This is Atlanta. We’re a big city. There’s always something happening. (If you don’t count the NHL, which is gone again.) Georgia Tech plays in a BCS league and has graced 14 consecutive bowls but has had a hard time filling its seats. What’s going to happen two, three, 10 years down the road for Georgia State?
“We took a gigantic leap last season,” said Cheryl Levick, GSU’s athletic director. “We have to take another leap this season to get ready for the CAA.”
GSU begins conference play in the Colonial Athletic Association next season, which means the schedule — last year it included everyone from Lambuth to Lamar to Alabama — will stabilize. Still unclear is whether the likes of Delaware, Richmond and William & Mary will move the attendance needle. And if you’re thinking, “Hey, there’s more to college football than attendance” … you’re right. But it’s hard to run a successful program on good will.
“We needed to establish a quarterback and a running game and a defensive front tonight,” Levick said. “That’s [the coach's] job. Cheryl’s job is to make sure the program takes the same leap. We’ve got 8,500 students here, and that’s hugely important on a Labor Day weekend.”
Georgia State has worked hard (and well) to establish itself as a serious university. Enough people connected with the school believed football could build the brand and enhance the GSU experience. But the question remains: Will enough people ever care about this program to render it more than a footnote?
We can’t know the answer today, and we might not know it five years hence. But one thing we can know: Georgia State hired a good football coach in Bill Curry and he has produced a team that hasn’t embarrassed itself. (Take away the 63-7 loss in Tuscaloosa last November and GSU has been competitive in every game it has ever played.) If you watch these Panthers, you won’t see a bunch of guys who can’t line up onside. You’ll see a purposeful little team.
Georgia State handled Clark Atlanta with dispatch. If you hadn’t known this was the first game of the second season of GSU’s existence, you couldn’t have told it by looking. And there’s reason to believe, Levick said, that better days are ahead. “I have to see progress,” she said.
She mentioned the 21,000-square foot practice facility that has been built. She noted that another big donor had just stepped forward, cash in hand.

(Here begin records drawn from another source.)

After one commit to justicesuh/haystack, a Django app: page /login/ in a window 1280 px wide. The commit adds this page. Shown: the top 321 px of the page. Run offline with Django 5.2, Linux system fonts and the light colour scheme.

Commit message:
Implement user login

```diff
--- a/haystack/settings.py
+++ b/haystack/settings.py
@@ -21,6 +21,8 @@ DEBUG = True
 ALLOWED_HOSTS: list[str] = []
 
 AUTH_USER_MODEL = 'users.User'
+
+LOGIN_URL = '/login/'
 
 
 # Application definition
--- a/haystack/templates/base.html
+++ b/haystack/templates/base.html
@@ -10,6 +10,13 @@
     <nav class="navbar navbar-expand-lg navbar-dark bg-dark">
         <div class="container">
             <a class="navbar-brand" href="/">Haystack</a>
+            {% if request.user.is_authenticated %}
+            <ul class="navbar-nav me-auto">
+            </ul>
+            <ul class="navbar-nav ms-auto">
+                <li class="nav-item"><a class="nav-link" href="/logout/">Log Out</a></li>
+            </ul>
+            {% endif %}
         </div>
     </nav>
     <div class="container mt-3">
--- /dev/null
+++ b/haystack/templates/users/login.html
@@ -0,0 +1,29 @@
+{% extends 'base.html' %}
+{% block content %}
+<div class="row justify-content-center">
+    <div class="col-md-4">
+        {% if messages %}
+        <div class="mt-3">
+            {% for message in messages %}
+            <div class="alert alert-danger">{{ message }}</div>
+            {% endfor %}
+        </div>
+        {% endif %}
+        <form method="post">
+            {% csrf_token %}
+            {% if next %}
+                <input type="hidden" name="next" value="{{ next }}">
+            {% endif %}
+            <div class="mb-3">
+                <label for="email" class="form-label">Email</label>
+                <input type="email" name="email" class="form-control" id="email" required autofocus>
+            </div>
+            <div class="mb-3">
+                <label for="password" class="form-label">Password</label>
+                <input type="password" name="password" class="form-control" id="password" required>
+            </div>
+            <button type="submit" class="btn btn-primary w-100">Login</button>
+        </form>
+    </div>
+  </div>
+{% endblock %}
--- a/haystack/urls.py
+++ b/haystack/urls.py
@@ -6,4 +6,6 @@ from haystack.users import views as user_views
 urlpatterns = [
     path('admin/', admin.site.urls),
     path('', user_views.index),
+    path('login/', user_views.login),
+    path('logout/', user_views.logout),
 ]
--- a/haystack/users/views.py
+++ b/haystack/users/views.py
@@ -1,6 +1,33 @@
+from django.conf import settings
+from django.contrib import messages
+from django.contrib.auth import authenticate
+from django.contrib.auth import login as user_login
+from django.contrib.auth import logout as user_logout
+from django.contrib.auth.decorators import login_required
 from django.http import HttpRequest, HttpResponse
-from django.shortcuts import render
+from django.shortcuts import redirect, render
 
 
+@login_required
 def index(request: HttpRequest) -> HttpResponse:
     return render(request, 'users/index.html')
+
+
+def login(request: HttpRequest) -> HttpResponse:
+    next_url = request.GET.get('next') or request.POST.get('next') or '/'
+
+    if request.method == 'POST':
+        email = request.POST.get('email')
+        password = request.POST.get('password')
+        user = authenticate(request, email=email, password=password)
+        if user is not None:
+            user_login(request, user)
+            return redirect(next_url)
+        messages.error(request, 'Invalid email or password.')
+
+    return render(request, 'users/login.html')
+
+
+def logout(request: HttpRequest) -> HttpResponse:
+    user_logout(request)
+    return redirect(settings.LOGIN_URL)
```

Again, she noted Friday’s crowd. “I’m not disappointed,” she said. “I’m delighted we have 20,000.” [Announced attendance was 26,273.]
Then this AD, who’s as driven in her way as Nick Saban is in his, said: “We want to be competitive. We want to win. We’re not here for fluff.”
By Mark Bradley